THE MEXICOLA AVOCADO
Growing avocados can be rewarding and cost effective, especially when you see the price of avocados in the grocery store these days. You must, however, pay attention to the type of avocado tree you purchase depending on the area of the country in which you live. The following advice is based on a California Bay Area climate, meaning hot summers and freezing winters without snow. Avocados are a tropical fruit so if you do not live in a tropical climate, it can be challenging to keep an avocado tree alive through winter. Enter the Mexicola avocado tree.
(right, small Mexicola avocados ready for guacamole)
All avocado trees need a year or two post-purchase in order to mature into a fruit producing tree. After a year or so of caring for your young, fruitless tree it will begin to produce flowers. The following year, a young tree will then produce its first fruit. Usually, this first fruit will only just begin to grow and then die off. Don't be discouraged. This is just your tree's trial run at making fruit. The following year, your tree will produce plenty of avocados. Mexicola trees are high-producing with hundreds of small avocados on one mature tree alone. The Mexicola Grande tree does not produce as much fruit as the Mexicola, but its fruit is much larger so you get more meat per fruit.
For whatever reason, there is a lack of information on the web regarding the Mexicola, which I hope to correct with this post. The Mexicola, and its larger variation the Mexicola Grande, is a great option for those of us that live in a climate that is warm in the summer, yet cold in the winter. Mexicola trees can handle weather down to 17 degrees Fahrenheit. They produce small, yet delicious fruit and are one of the only variations with edible skin. The Mexicola's skin is very thin and hard to peel away from the fruit. The Mexicola also has a large pit so it takes several avocados to get a good amount of guacamole. When the fruit is ripe the avocado turns a purple/black color and does not like to stay on the tree long after ripening. Oddly, after picking the avocados they are best when wrinkly, super soft, and almost seem over-ripe.
Fruit trees are heavy feeders and need proper water and fertilization. We use Espoma brand citrus and avocado organic fertilizer every October, February, and June (pictured right). This can be purchased at any Home Depot, Lowe's, or your local nursery. We also believe that consistent watering is a key to avocado success. Make sure to water your avocados at least every other day, but do not flood the base of your avocado tree. This will drown the tree and stunt its growth. I say this, however, with caution as your avocado tree will need a lot of water.
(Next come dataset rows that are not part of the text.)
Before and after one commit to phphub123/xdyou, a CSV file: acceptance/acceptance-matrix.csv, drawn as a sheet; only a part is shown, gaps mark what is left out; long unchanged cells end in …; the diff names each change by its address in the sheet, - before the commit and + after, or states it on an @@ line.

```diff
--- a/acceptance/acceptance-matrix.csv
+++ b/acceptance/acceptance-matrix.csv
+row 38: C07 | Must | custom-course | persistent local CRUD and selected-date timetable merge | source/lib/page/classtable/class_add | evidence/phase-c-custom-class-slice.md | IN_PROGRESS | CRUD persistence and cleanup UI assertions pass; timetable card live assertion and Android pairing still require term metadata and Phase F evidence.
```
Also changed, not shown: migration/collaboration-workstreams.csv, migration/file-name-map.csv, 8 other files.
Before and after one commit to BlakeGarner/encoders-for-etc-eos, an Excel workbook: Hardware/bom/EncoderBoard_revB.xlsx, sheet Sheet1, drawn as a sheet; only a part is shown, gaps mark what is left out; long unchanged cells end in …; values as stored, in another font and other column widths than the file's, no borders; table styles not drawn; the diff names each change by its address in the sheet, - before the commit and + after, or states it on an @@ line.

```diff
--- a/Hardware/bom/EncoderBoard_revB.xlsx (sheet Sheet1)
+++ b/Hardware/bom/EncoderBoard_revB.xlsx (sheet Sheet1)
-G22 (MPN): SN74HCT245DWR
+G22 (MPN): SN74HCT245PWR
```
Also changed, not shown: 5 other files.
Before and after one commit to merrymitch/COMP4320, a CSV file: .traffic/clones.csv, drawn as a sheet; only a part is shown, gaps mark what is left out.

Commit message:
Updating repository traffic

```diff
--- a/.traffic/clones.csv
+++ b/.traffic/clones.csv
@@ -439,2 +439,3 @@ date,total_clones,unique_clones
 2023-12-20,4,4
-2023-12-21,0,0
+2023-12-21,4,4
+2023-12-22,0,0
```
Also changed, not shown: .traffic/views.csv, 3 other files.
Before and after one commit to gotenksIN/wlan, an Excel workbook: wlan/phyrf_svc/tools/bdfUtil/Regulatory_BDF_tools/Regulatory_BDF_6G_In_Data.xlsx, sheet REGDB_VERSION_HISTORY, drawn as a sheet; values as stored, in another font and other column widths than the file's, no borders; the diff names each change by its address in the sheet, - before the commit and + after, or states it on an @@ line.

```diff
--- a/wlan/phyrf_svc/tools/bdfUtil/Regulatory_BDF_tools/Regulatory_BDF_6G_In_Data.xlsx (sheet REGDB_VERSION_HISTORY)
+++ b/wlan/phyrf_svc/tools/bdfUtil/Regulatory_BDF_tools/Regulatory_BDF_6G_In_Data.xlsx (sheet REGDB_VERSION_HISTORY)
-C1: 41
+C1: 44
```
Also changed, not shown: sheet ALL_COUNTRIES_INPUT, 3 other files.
In addition, many people tend to get prune-happy and over prune their tree. Remember, an avocado tree needs its upper and lower leaves to protect the trunk from sunburn in the summer and frostburn in the winter. Therefore, trimming your Mexicola is an art form. Make sure to get the tree branches off of the ground while at the same time leaving the trunk protected. I like to wait to prune a tree until after winter so as not to risk exposing a tree's core to freezing. This may mean it looks a bit messy during the fall, but it will be worth it come spring.
(Above you can see the difference in size between the Mexicola and Mexicola Grande)
Pest Control Tip: If you find that rodents, squirrels, birds, racoons, or any other animals are stealing your fruit there is an easy, organic way to protect your trees. Take a spray bottle and mix a lot of hot sauce with water. Spray the mixture onto the growing fruit. It will not taste good to the hungry creatures in your yard. It may leave a thin, white film on the fruit that simply wipes right off. Problem solved.